Also outlined is the fact that as much as 82% of all EU exports is generated by sectors dependant on intellectual property & ensuring a high level of IP protection is a part of all EU trade agreement. Because of its importance, the EU Commission says its actively involved in strengthening the protection & enforcement of IP rights, as it relates to 3rd countries.
The US National Intellectual Property Rights Coordination Center, a govt. centre that’s responsible for coordinating how the US responds to IP laws, part of of the US Immigration & Customs Enforcement, recently re-stated that it was fully equipped to continue normal work, in the face of the ongoing pandemic.
“Whether protecting against criminals hoping to cash in during a pandemic, or simply guarding against other unscrupulous activity during public health emergencies, our mission remains firmly committed to doing everything we can to help protect the lives and safety of the American people, especially those most vulnerable,” Steve Francis, the Director of the IPR Center, observed.
IP theft continues to be a major issue in DC.
Earlier this Jun, some US senators introduced legislation aimed to combat the theft of US IP via the Safeguarding American Innovation Act.

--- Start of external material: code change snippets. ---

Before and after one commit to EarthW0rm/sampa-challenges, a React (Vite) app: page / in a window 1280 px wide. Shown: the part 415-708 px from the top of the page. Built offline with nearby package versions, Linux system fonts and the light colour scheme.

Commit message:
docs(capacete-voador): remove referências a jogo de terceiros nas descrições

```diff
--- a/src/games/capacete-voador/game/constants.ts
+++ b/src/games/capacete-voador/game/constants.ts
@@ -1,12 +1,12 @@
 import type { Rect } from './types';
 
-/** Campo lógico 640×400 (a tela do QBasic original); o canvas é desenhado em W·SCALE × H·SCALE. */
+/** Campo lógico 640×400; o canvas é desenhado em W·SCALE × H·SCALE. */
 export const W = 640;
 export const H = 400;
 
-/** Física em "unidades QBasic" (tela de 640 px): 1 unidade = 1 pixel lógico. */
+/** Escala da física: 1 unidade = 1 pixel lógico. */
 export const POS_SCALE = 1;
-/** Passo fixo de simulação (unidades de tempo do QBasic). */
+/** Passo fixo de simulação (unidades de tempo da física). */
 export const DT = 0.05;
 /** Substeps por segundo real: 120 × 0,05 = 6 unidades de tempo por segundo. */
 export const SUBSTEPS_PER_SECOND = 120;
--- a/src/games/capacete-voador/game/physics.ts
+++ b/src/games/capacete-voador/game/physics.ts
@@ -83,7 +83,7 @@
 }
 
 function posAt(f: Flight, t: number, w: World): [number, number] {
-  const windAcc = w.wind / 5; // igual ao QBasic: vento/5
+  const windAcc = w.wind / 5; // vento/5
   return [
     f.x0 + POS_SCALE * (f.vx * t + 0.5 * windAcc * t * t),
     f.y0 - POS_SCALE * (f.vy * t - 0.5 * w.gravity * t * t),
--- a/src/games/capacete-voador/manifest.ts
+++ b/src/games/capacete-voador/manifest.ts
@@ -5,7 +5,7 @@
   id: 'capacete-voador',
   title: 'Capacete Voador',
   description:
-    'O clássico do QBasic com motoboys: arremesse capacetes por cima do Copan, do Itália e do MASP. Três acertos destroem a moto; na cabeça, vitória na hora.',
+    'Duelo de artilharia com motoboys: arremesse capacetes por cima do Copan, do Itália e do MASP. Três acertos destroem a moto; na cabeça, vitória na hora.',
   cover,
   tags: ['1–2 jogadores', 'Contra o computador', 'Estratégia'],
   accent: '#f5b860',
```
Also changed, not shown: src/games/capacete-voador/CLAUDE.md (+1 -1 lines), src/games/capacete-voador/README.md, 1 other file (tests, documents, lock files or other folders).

Advanced by just a handful of US senators – the bill would punish individuals who fail to disclose foreign support on federal grant applications, strengthen the State Department’s authority to stop visas to certain foreign nationals seeking access to sensitive technologies, & lower the reporting threshold for US schools & universities receiving foreign gifts from $250k to $50k.